I attended the meeting for Community Board 4 last night on 17th and 9th Ave. Saw representatives from the Lark, Community Dish, Abingdon, A.R.T/New York, LIT and NYIT Foundation and many others. They were there, along with David Gruber from Community Board 2 and David Pincus, to promote consideration for a proposal to create tax incentives to landlords who discount rental spaces to theaters.
CB4 passed the proposal unanimously.
It was instructive and inspiring. It's been wonderful to watch the community of New York theaters reach out to the community itself and those who care about it most. It was also interesting to learn that the efforts that the Community Boards are making to pass this proposal is actually bring the usually segregated Boards themselves together. The effort is serving two purposes, in that sense. It's helping theater reach out to the community, and building bridges too.

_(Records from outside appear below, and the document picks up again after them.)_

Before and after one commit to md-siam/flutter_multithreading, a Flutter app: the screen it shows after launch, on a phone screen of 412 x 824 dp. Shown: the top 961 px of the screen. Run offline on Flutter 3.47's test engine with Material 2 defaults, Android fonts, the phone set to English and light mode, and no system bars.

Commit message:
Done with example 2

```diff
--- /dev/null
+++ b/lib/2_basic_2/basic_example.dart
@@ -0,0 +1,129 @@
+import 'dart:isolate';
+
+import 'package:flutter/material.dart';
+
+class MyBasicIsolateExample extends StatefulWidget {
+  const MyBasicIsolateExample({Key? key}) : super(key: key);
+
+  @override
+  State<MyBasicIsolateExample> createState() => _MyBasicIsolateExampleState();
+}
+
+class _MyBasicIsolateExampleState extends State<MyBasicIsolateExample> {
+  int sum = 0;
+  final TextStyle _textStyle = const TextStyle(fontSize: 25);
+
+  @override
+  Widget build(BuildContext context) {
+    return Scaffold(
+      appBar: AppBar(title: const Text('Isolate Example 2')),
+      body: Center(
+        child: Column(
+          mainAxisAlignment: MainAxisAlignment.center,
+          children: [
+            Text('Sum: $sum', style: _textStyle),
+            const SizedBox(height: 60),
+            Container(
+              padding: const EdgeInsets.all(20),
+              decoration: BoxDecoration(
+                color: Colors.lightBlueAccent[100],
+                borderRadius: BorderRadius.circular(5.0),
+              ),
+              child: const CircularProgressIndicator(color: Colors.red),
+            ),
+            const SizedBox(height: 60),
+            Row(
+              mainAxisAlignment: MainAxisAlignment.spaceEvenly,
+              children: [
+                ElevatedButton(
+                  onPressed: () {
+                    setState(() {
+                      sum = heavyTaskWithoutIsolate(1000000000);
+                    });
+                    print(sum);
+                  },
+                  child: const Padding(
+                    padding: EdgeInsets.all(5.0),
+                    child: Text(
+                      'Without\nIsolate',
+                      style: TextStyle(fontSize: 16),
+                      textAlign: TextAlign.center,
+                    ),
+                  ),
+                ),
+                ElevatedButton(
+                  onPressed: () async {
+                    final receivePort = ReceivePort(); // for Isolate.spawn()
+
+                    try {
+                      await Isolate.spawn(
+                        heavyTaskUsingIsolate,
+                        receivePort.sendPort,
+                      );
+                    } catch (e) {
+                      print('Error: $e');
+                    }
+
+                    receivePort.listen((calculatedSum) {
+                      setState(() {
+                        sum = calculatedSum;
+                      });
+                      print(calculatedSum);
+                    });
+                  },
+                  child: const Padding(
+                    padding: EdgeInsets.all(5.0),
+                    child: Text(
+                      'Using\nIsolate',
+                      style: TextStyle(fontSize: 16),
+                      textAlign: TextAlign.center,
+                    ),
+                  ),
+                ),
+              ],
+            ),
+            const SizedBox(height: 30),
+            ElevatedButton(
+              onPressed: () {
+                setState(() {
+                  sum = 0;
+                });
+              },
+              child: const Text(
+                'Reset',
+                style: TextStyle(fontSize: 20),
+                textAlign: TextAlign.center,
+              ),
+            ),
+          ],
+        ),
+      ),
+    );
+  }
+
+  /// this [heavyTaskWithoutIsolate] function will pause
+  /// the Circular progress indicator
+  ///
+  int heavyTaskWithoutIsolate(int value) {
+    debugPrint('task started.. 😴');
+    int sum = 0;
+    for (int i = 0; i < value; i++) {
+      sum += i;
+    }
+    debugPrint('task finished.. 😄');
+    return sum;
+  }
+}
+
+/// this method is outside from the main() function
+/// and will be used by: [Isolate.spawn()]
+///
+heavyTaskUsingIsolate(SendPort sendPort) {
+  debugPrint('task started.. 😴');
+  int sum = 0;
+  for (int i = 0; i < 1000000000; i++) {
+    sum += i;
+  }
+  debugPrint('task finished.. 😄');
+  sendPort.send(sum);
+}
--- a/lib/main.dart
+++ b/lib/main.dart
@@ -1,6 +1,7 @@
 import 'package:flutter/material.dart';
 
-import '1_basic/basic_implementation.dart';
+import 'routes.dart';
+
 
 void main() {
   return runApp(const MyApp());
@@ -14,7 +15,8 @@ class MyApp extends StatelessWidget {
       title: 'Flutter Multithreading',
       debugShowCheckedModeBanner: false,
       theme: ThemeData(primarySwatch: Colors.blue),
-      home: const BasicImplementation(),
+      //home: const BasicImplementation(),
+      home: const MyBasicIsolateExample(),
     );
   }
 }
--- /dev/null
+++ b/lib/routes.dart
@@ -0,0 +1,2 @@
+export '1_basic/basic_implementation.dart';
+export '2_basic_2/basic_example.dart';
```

I was also inspired by those citizens who were there for entirely different reasons. There were two guys who showed up to thank the Board for moving traffic off of their block. A passionate guy who showed up to talk about the Transit Authority. A state senator made an appearance (and name dropped Karen Finley). An Assemblywoman. Passionate words were spoken about the financial crisis at St. Vincent's Hospital. A powerpoint was shown about protecting Manhattan from the effects of a hurricane. A local spoke about the school production of Peter Pan.
Most of these people didn't come in an organized group, like we did. They came as individuals, and they spoke up out of a sense of civic duty. Remember: unlike theater folks, most people are terrified of a live microphone. These people overcame whatever standard anxiety might come from public speaking, just to have their say for less than 2 minutes on local issues. They're heroes for their own causes, and I really wanted to cheer for them.
I didn't stay for the entire meeting, but I was mightily moved. I was not not only by the outpouring of effort from our own community - but how our community action fits into a larger context.
Thanks to all who attended.
- Matthew Freeman is a Brooklyn based playwright with a BFA from Emerson College. His plays include THE DEATH OF KING ARTHUR, REASONS FOR MOVING, THE GREAT ESCAPE, THE AMERICANS, THE WHITE SWALLOW, AN INTERVIEW WITH THE AUTHOR, THE MOST WONDERFUL LOVE, WHEN IS A CLOCK, GLEE CLUB, THAT OLD SOFT SHOE and BRANDYWINE DISTILLERY FIRE. He served as Assistant Producer and Senior Writer for the live webcast from Times Square on New Year's Eve 2010-2012. As a freelance writer, he has contributed to Gamespy, Premiere, Complex Magazine, Maxim Online, and MTV Magazine. His plays have been published by Playscripts, Inc., New York Theatre Experience, and Samuel French.